“If I say that the collection of Jewish fairytales entitled the Bible is complete bullshit, that is that.
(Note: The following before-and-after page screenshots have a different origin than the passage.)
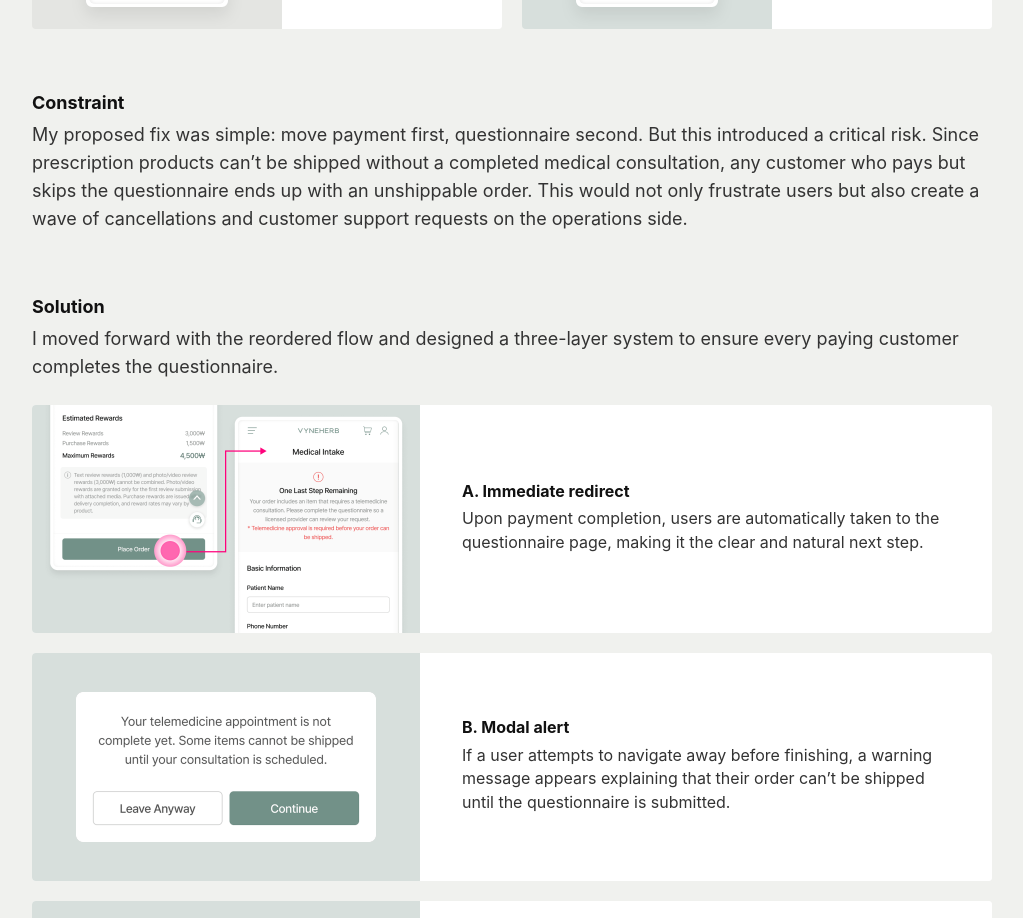
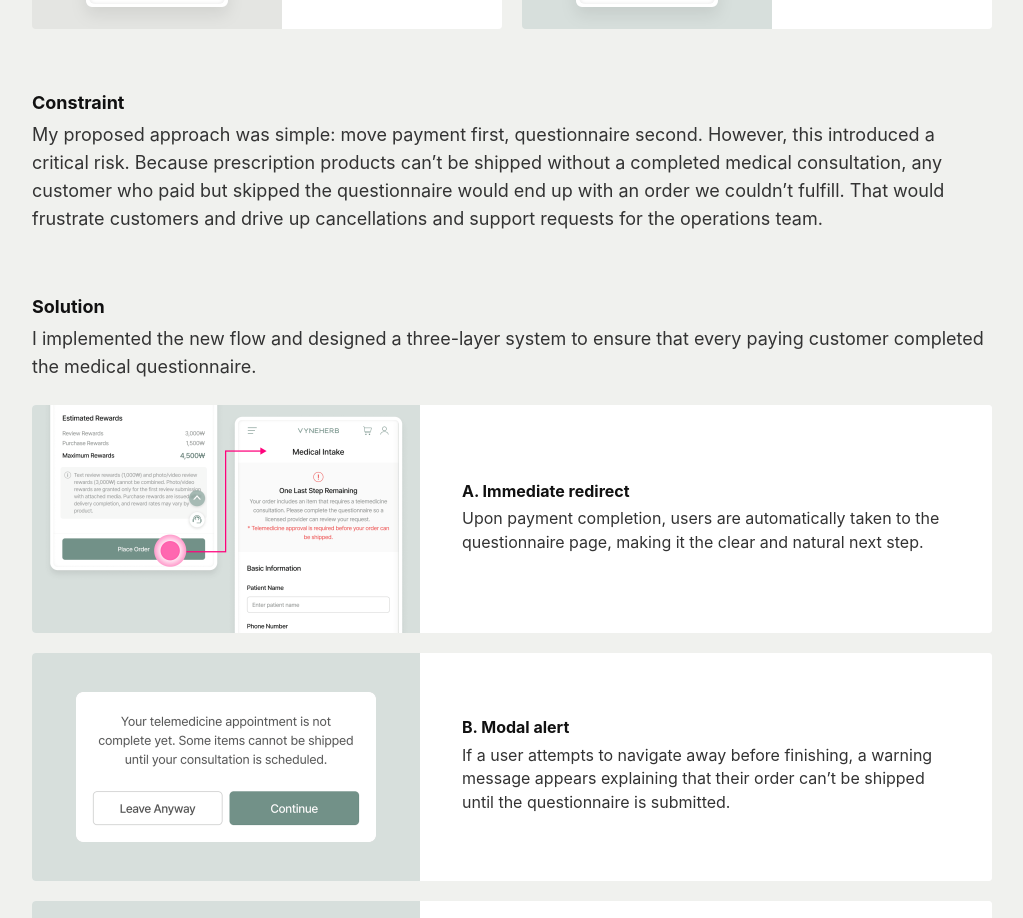
Before and after one commit to dani-shin/portfolio, a Next.js app: page /work/project1 in a window 1280 px wide. Shown: the part 2361-3279 px from the top of the page, without its empty margins (128-1151 px from the left). Built offline with nearby package versions, Linux system fonts and the light colour scheme; grey boxes are pictures that could not be loaded; a web font is replaced by a local one.

Commit message:
Refine Constraint and Solution copy in project1 CaseStudyContent

```diff
--- a/components/work/project1/CaseStudyContent.tsx
+++ b/components/work/project1/CaseStudyContent.tsx
@@ -98,12 +98,12 @@ export default function CaseStudyContent() {
       <div className="max-w-[960px] mb-16">
         <h4 className="type-subtitle-1 text-[#111111] mb-1">Constraint</h4>
         <p className="type-body-1 text-[#333333] mb-15">
-          My proposed fix was simple: move payment first, questionnaire second. But this introduced a critical risk. Since prescription products can’t be shipped without a completed medical consultation, any customer who pays but skips the questionnaire ends up with an unshippable order. This would not only frustrate users but also create a wave of cancellations and customer support requests on the operations side.
+          My proposed approach was simple: move payment first, questionnaire second. However, this introduced a critical risk. Because prescription products can’t be shipped without a completed medical consultation, any customer who paid but skipped the questionnaire would end up with an order we couldn’t fulfill. That would frustrate customers and drive up cancellations and support requests for the operations team.
         </p>
 
         <h4 className="type-subtitle-1 text-[#111111] mb-1">Solution</h4>
         <p className="type-body-1 text-[#333333] mb-6">
-          I moved forward with the reordered flow and designed a three-layer system to ensure every paying customer completes the questionnaire.
+          I implemented the new flow and designed a three-layer system to ensure that every paying customer completed the medical questionnaire.
         </p>
 
         <div className="space-y-5">
```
At least for me, there is no God!”
A 38-year-old Russian, Viktor Krasnov, wrote those words in an internet exchange back in 2014 and he risks being jailed for at least one year if convicted under a controverial 2013 legislation that that made it a crime to “insult the religious convictions or feelings of citizens.”
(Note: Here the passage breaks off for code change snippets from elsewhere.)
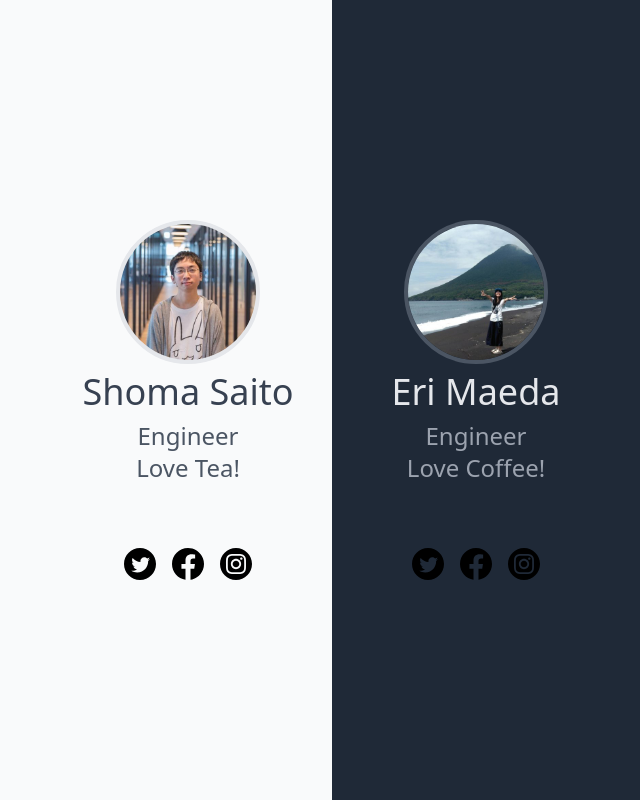
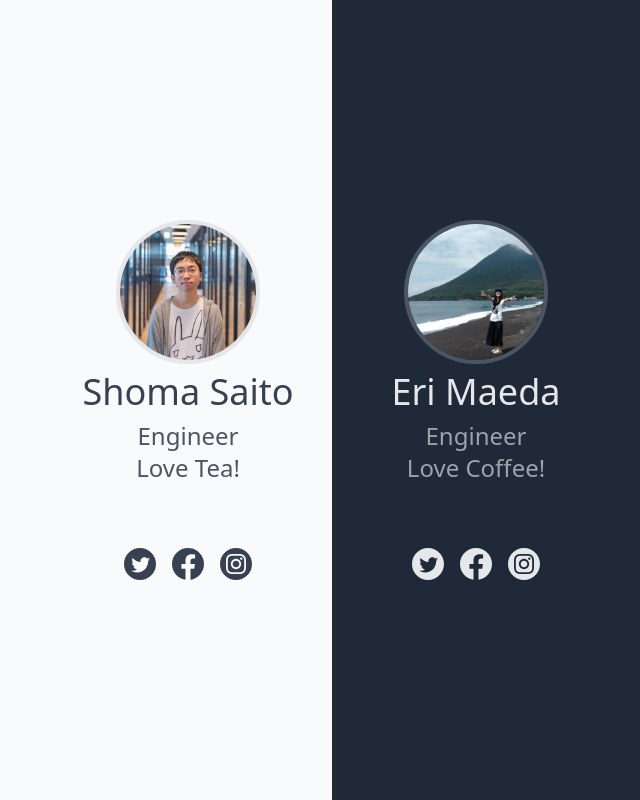
Before and after one commit to kastagnette/kastagnette.github.io, a Gatsby site: page / in a window 1280 px wide. Shown: the whole page, without its empty margins (308-948 px from the left). Built offline with nearby package versions, Linux system fonts and the light colour scheme; Gatsby itself is replaced by a stand-in of ours.

Commit message:
[MOD] icon color

```diff
--- a/src/pages/index.js
+++ b/src/pages/index.js
@@ -15,13 +15,13 @@ const IndexPage = () => {
             <p className="font-sans text-center text-gray-600 font-light text-2xl">Love Tea!</p>
             <div className="flex flex-wrap flex-row self-center mt-16">
               <a className="mx-2" target="_blank" href="https://twitter.com/tantakan_">
-                <img className="w-8" src="twitter_logo_icon.svg" />
+                <img className="w-8" src="twitter_logo_icon_black.svg" />
               </a>
               <a className="mx-2" target="_blank" href="https://www.facebook.com/shoma.saito.75">
-                <img className="w-8" src="facebook_logo_icon.svg" />
+                <img className="w-8" src="facebook_logo_icon_black.svg" />
               </a>
               <a className="mx-2" target="_blank" href="https://www.instagram.com/tantakan_">
-                <img className="w-8" src="instagram_logo_icon.svg" />
+                <img className="w-8" src="instagram_logo_icon_black.svg" />
               </a>
             </div>
           </div>
@@ -36,13 +36,13 @@ const IndexPage = () => {
             <p className="font-sans text-center text-gray-400 font-light text-2xl">Love Coffee!</p>
             <div className="flex flex-wrap flex-row self-center mt-16">
               <a className="mx-2" target="_blank" href="https://twitter.com/music431per">
-                <img className="w-8" src="twitter_logo_icon.svg" />
+                <img className="w-8" src="twitter_logo_icon_white.svg" />
               </a>
               <a className="mx-2" target="_blank" href="https://www.facebook.com/music431per">
-                <img className="w-8" src="facebook_logo_icon.svg" />
+                <img className="w-8" src="facebook_logo_icon_white.svg" />
               </a>
               <a className="mx-2" target="_blank" href="https://www.instagram.com/music431per">
-                <img className="w-8" src="instagram_logo_icon.svg" />
+                <img className="w-8" src="instagram_logo_icon_white.svg" />
               </a>
             </div>
           </div>
```
Also changed, not shown: static/facebook_logo_icon.svg (deleted), static/facebook_logo_icon_black.svg (added), static/facebook_logo_icon_white.svg (added), static/instagram_logo_icon.svg (deleted), static/instagram_logo_icon_black.svg (added), static/instagram_logo_icon_white.svg (added), static/twitter_logo_icon.svg (deleted), static/twitter_logo_icon_black.svg (added), static/twitter_logo_icon_white.svg (added).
Krasnov was in court in the southern city of Stavropol on Wednesday, March 2.
A lawyer representing Krasnov, Andrei Sabinin, said that Krasnov’s accusers told the court during the closed-door hearing that they want him punished “for his remarks about God.”
A prominent activist group said it is Krasnov whose freedom of conscience is being violated.
The controversial legislation was adopted following the high-profile jailing of members of the band Pussy Riot over a protest in which they burst into Russia’s main cathedral and performed a “punk prayer” urging the Virgin Mary to rid the country of President Vladimir Putin.
Putin has frequently touted what he calls traditional values and has held out the dominant Russian Orthodox Church as a moral authority for the country during his third presidential term.
The Sova Center, a Moscow-based group that monitors the use and abuse of extremism legislation, wrote in a 2015 report that it “regard[s] the prosecution against Krasnov as a violation of his right to freedom of conscience.”